Dennis Coffey has long been one of my favorite guitarists. He’s one of yours, too – you probably just don’t know it.
As a member of Detroit’s legendary Funk Brothers, Coffey played on more Motown tracks than he can count, and that’s just a fraction of his session work.
In 1971 Coffey recorded the classic “Scorpio,” one of the coolest, funkiest cuts ever laid down. The year prior he produced and played guitar on another classic: Rodriguez’s Cold Fact. Don’t sweat it if you haven’t heard of Rodriguez — that’s actually part of his story, at least here in the United States. The good news is that you can get caught up by watching Searching For Sugar Man, which features Coffey and might be playing in your local art house right now. The documentary is in the hunt for an Academy Award this year.
So yeah, if I could sit down for a beer and a long talk with any musician I’d pick Dennis Coffey, but I can’t so we had a shorter, beer-less chat via email:
Why It Matters: Do you have any idea how many records you’ve played on? During the Motown era alone you must’ve played on more than you can count.
Dennis Coffey: I do not know how many records I
played on but I do know that I was on three songs in the top ten and ten songs on the top 100 in Billboard magazine for one year straight. That included Motown, Hot Wax, Invictus, Wilson Pickett, the Dramatics and George Clinton.
At Motown we recorded one song an hour. I did six hours a day at Motown plus three songs in the evening at HDH Tower Studios. We did that about five days a week.
That comes out to 30 songs for Motown and 15 songs for HDH usually every week.
WIM: You’ve been out front as a successful solo artist and in the back as both a producer and a session player. I’m sure it’s all good, but where do you prefer to be?
DC: My main focus now is playing live concerts and recording as a guitarist. I also like producing and doing sessions.

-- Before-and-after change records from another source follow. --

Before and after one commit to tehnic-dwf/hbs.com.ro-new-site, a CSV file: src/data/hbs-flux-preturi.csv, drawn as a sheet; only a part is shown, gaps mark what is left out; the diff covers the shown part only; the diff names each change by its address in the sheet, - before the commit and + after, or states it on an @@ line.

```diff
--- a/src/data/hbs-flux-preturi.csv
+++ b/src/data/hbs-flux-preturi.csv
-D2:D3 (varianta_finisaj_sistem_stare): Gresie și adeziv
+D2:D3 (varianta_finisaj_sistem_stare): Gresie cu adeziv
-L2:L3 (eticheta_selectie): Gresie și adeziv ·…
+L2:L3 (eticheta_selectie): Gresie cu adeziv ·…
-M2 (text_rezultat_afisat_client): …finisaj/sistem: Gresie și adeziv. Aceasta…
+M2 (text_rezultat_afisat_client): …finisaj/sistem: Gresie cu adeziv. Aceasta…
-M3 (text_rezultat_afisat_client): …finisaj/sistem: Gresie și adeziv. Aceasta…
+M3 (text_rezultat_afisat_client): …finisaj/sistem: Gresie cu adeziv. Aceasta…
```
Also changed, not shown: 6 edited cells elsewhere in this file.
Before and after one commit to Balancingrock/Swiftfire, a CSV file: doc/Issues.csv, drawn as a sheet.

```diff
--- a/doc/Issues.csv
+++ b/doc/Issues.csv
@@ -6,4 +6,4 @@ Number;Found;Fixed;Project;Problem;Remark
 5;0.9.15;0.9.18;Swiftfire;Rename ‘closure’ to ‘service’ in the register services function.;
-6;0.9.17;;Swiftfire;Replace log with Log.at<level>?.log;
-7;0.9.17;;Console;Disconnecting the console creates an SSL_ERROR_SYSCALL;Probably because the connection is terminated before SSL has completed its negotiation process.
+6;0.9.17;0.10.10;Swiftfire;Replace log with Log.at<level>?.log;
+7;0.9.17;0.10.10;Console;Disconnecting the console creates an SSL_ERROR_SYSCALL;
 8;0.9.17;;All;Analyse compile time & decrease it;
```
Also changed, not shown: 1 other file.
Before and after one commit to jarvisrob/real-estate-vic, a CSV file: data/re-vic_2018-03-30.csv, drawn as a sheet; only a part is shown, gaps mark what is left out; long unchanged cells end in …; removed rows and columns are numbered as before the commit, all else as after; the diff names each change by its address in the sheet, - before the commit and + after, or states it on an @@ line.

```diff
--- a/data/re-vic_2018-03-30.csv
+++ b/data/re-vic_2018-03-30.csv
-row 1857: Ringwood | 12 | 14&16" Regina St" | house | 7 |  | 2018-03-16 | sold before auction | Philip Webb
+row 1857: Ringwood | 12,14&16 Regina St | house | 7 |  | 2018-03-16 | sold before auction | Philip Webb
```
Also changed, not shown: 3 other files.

WIM: Can you tell us a little about working with Rodriguez?
DC: When we signed Rodriguez to record his first album, Cold Fact, he was so shy he would perform facing the wall with his back to the audience.
Because of this we also recorded his first four songs with just him singing and playing rhythm guitar, and then we built a band around him. I played lead guitar and bass on some of those songs.
Once he was more relaxed, we brought in the entire rhythm section to record with him. Mike Theodore and I always believed in his incredible talent.
WIM: Are there any players out there you’re keeping your eye on? There’s a lot of music out there, which seems like it should be a good thing, but it’s a hell of a lot harder for music fans to find a current Funk Brothers without a travel guide, if you know what I mean.
DC: I usually listen to classical and traditional jazz right now. The original jazz masters and classical composers were true musical geniuses.
WIM: Why does music matter to Dennis Coffey?
DC: Music has always mattered to me. My mom’s side of the family was very musical. My aunt could play difficult piano pieces with no mistakes at the age of 93. I played with Les Paul when he was 93.
My mom also sang and played piano. She told me I could name every song I heard on the radio when I was two years old. I was always passionate about guitar. I used to practice eight hours a day on summer break from school. I still practice two hours a day and play out at least one or more nights a week here in Detroit when I am not on the road.
You can keep up with Dennis Coffey, hear some clips, and check out a fraction of his amazing discography at: www.denniscoffeysite.com
Or you can catch him on Twitter: @DennisCoffeyDET
I can’t let you leave without a taste. Here’s the official promo clip from his last album, 2011’s eponymous Dennis Coffey: